The “Scrum” in question is not a way to restart a rugby game but rather part of an agile working environment being adopted by companies as they seek to transform their businesses to address the modern commercial environment and secure future success.
Agile working empowers people to work where, when, and how they choose – with maximum flexibility and minimum constraints – and helps optimise their performance to deliver their best work. Spotify, Netflix, Moonpig and ING Bank (the company recruiting the Scrum Master) have all adapted agile working practices.
In fact, ING Bank based in the Netherlands is an organisation that I have studied especially in terms of their agile transformation. In the summer of 2015, ING embarked on a transformational journey in reaction to a new breed of “digitally-native” competitors — organisations that have always had technology and computers at the very heart of their business model — to better serve their increasingly “digitally-native” customer base that regards technology as an integral and necessary part of their lives.
The transformation was a shift from a traditional hierarchical organisation featuring functional departments such as marketing, IT and product development to an “agile” model inspired by companies such as Spotify and Netflix. “Agile Scrum” is the most-used agile methodology where small multidisciplinary teams break their work into actions that can be completed within fixed duration cycles. The teams track progress in frequent, often daily, stand-up meetings and collaborate to deliver the product/goal within the fixed duration cycle.
Squads and tribes
ING started by implementing the Agile Scrum methodology in the Netherlands reorganizing over 3,000 staff into about 350 “squads” each made of up to nine members.
The multidisciplinary squads are focused on a specific objective and have end-to-end responsibility and a high degree of autonomy. The activities of the squad are co-ordinated by a product owner who manages the backlog and priorities from a position of squad member rather than leader. As the project evolves, the functional composition of the team can change to best deliver the desired outcomes. When the mission is complete the squad is dissolved.
Squads that have interconnected missions are grouped together into tribes. A tribe lead helps to co-ordinate priorities, budgets and is the interface with other tribe leads to ensure knowledge is shared between tribes. Tribe leaders focus on communicating what problems need to be solved and let squads decide how to solve them.
Operating across squads and tribes are chapters, which help to develop expertise and knowledge across squads.

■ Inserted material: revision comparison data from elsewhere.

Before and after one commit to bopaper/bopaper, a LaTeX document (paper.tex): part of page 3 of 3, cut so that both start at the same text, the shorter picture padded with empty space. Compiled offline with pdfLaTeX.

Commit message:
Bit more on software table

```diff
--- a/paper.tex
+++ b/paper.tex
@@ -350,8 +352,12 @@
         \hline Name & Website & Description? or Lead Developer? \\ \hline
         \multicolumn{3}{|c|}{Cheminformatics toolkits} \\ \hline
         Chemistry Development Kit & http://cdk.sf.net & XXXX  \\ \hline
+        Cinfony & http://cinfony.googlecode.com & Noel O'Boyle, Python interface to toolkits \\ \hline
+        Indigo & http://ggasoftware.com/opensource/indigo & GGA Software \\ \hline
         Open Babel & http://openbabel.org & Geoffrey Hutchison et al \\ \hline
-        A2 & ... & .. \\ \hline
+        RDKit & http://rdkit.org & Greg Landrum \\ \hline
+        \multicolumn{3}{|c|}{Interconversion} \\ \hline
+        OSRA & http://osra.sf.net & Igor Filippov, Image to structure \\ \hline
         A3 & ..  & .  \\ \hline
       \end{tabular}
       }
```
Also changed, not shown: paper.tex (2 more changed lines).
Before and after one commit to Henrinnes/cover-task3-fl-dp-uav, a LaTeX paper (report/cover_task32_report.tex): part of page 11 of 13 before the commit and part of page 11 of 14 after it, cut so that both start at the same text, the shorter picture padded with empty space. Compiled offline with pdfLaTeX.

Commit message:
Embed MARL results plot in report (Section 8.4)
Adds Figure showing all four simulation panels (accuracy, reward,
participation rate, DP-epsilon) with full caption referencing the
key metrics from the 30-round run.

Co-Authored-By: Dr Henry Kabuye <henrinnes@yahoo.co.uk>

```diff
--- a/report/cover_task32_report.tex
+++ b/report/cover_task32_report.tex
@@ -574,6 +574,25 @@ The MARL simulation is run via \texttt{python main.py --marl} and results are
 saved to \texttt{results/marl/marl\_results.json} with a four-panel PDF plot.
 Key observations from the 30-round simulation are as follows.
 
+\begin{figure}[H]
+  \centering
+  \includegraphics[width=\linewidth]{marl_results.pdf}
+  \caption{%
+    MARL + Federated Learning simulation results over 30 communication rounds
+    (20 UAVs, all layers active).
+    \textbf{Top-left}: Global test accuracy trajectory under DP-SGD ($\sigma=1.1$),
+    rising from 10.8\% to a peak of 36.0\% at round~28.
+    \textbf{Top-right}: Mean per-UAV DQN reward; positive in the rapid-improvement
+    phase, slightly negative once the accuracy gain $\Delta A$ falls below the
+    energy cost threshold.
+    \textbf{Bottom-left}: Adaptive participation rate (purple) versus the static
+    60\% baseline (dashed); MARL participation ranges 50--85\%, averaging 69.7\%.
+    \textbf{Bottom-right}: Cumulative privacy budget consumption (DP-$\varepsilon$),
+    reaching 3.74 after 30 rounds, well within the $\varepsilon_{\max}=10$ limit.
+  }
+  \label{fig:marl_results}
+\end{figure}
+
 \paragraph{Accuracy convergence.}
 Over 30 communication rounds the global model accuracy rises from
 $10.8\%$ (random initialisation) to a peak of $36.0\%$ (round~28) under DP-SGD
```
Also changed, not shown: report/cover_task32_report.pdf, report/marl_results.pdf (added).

Chapter leads are responsible for personal development, coaching, staffing and performance management for chapter members.
The benefits of agile working
In discussion with ING’s sustainability team, the benefits of working in an agile way are clear. Increased employee satisfaction and engagement are evident in the way in which people speak about the transformation in their work patterns. Productivity has improved alongside innovation and speed to market. An important development that helps to increase the pace of successful innovation is an ethos to identify failing projects quickly before they consume too many resources and too much time.
The team talks about a significant reduction in red-tape compared to the documentation and administration attached to traditional methods of project management. Gone are the formal project plans, work flow charts and multi-period PERT charts (Program Evaluation Review Technique). They’re all to be replaced by portfolio walls and sticky notes relating to more short-term targets and achievements which foster innovation and closer alignment of the squad to its stated purpose.
ING has measured the success of its move to agile thinking against the McKinsey Organizational Health Index (OHI) and has seen improvement in all areas. Major improvements were witnessed in the Direction, External Orientation and Capabilities categories with a particular strength evident in Innovation & Learning. ING’s overall score of 74 places is amongst the top quartile of organizations in the index, a position it is rightly proud of, but nevertheless determined to improve upon.
And since ING’s transformation has been recognised externally, Global Finance Magazine has named ING “Best Bank in Europe” for the fifth year in a row. The bank was the magazine’s inaugural “Best Bank in the World” in 2017. ING is seen to be ahead of the curve in adopting digital technology and a culture of innovation.
Although the Netherlands Rugby Union team failed to qualify for the 2019 World Cup, despite beating Ukraine, Moldova and Switzerland, it is clear that the Scrum is a centre of excellence at ING and a growing source of competitive advantage.